Combine harvesters were out doing there stuff, making the mopst of the recent dry spell to get the harvest in before the next days of rain. It looked ok for the driver as he was in an air-conditioned cab but the support workers must have suffered a bit out in the heat, as was I.

La Chouette Belguim Restaurant in Dinton

The path climbs again as you head towards Dinton, and I crossed the Thames road at the folly, which I believe a business bought to convert into a holiday let some years ago, little progress has been made. In Dinton I read the map wrong and ended up having to double back to get to the Seven Stars pub in the middle of the village. I had a half of the bitter to accompany my Cheddar and chutney sandwich with skinny chips, which I also washed down with a pint of orange juice and soda water.

As I left the pub I realised how hot it had become and the next part of the walk stated to become a bit of a chore as the heat made it a bit tedious. As I left the village I came across a Belgium restaurant called La Chouette (The Owl) that makes Dinton quite a culinary village with the pub and the Hermit. The path continues crossing fields as it passes through Ford and Kimble Wick.
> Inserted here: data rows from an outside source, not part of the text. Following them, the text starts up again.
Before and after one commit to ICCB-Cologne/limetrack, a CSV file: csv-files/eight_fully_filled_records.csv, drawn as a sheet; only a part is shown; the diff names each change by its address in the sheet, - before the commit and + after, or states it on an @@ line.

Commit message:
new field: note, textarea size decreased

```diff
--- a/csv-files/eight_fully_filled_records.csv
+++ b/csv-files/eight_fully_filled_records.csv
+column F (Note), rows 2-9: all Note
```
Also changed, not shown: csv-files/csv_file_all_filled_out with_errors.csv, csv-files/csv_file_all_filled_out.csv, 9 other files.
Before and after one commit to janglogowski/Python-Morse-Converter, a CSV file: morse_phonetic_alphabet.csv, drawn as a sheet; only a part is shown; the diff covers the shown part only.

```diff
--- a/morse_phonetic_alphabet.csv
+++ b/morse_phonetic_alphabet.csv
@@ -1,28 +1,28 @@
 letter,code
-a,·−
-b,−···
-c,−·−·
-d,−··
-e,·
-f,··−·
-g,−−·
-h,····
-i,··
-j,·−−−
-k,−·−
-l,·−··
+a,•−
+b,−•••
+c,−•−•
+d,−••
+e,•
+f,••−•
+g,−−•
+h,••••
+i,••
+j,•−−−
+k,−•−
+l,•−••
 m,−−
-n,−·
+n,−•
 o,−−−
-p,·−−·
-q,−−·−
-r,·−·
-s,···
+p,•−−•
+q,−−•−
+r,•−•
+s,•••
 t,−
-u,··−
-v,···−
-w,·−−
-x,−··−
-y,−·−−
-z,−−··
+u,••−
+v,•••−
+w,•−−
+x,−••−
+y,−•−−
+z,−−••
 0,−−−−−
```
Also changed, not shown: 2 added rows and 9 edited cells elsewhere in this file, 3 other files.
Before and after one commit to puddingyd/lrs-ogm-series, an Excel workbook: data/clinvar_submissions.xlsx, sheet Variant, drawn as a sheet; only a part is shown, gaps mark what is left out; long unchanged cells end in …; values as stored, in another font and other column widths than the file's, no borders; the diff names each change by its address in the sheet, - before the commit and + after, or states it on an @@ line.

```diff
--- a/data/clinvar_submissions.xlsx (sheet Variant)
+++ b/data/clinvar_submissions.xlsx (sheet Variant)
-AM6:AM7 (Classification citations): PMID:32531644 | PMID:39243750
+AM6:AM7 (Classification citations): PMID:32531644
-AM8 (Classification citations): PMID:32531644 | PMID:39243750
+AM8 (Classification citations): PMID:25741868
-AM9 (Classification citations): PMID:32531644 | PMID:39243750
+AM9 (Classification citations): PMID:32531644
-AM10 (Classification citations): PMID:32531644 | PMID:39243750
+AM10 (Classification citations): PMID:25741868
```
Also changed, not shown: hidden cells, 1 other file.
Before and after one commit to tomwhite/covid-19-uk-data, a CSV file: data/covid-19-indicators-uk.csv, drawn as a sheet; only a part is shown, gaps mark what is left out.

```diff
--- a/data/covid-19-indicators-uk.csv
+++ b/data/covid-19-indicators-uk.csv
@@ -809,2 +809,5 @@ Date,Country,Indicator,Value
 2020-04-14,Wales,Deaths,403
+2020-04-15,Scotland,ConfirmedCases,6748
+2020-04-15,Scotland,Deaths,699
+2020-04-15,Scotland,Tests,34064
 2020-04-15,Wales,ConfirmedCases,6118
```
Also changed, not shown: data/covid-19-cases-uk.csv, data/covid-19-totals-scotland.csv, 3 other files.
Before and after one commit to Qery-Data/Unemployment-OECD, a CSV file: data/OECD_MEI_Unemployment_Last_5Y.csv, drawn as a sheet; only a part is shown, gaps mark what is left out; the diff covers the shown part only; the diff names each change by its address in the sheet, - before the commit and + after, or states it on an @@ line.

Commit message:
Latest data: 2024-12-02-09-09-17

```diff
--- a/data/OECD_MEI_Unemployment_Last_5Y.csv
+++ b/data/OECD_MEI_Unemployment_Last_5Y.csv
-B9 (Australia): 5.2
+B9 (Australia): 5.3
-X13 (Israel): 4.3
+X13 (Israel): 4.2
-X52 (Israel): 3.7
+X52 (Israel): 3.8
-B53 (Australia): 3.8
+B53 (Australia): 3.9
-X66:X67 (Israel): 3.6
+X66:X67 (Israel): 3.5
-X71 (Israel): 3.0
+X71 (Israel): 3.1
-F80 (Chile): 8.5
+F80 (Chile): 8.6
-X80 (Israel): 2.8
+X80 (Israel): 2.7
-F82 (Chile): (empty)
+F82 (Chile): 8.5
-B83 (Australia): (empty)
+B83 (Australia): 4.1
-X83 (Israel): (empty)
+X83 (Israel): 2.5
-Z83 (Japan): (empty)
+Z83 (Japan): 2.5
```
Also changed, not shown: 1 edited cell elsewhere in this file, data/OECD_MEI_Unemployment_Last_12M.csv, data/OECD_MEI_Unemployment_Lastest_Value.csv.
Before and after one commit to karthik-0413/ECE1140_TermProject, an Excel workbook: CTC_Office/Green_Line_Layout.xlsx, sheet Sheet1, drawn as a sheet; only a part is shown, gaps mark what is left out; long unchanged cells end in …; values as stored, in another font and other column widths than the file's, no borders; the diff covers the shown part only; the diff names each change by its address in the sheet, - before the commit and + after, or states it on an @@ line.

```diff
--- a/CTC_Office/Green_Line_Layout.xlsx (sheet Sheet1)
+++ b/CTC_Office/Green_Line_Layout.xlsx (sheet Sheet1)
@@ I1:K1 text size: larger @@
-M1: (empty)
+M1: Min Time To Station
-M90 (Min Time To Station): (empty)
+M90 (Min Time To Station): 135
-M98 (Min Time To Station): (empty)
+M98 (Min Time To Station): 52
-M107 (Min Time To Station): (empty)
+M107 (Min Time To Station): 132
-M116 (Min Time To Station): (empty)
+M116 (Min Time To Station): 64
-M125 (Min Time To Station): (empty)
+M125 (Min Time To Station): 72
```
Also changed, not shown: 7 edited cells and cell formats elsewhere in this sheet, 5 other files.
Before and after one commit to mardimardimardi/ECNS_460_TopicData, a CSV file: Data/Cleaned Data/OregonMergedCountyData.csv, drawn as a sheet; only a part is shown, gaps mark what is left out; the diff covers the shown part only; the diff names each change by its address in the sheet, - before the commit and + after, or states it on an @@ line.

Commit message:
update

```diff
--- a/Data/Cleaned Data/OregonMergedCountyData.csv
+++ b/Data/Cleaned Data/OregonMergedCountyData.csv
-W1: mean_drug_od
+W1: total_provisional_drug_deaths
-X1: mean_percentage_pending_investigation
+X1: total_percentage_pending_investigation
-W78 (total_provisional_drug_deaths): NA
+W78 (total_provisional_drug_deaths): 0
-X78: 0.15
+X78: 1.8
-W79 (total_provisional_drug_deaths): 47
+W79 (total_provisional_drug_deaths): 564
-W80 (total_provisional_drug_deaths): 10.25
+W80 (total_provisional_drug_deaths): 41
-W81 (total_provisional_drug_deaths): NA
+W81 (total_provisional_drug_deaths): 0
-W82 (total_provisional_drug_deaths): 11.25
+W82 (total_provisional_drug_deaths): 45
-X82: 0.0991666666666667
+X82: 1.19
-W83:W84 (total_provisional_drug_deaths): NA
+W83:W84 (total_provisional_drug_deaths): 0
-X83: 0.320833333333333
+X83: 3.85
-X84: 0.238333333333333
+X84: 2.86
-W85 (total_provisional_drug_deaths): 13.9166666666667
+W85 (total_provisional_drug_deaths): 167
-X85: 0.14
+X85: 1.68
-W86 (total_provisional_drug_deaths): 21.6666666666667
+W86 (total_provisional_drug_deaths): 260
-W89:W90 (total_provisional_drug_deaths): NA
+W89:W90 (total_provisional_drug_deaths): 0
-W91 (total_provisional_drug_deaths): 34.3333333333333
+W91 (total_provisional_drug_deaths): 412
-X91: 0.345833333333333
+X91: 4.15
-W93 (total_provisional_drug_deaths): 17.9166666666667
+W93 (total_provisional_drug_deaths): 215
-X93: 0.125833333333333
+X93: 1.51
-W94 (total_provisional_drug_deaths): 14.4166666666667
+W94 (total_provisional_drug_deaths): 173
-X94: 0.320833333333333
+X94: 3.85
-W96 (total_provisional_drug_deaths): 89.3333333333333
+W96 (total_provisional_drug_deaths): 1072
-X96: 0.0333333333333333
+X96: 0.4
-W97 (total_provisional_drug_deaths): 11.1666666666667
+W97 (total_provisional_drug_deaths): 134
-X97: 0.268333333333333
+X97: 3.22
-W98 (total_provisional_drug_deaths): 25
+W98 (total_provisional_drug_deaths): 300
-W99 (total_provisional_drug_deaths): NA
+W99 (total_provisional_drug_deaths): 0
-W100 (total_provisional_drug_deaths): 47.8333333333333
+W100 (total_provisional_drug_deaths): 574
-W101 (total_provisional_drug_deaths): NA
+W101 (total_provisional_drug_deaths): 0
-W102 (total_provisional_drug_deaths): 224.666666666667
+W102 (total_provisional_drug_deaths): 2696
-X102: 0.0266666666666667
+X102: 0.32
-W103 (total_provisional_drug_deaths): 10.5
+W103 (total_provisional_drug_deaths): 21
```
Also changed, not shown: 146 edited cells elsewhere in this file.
I was glad when I eventually took a left turn with only a few hundred yards to get back to the car. The Aylesbury loop has been completed.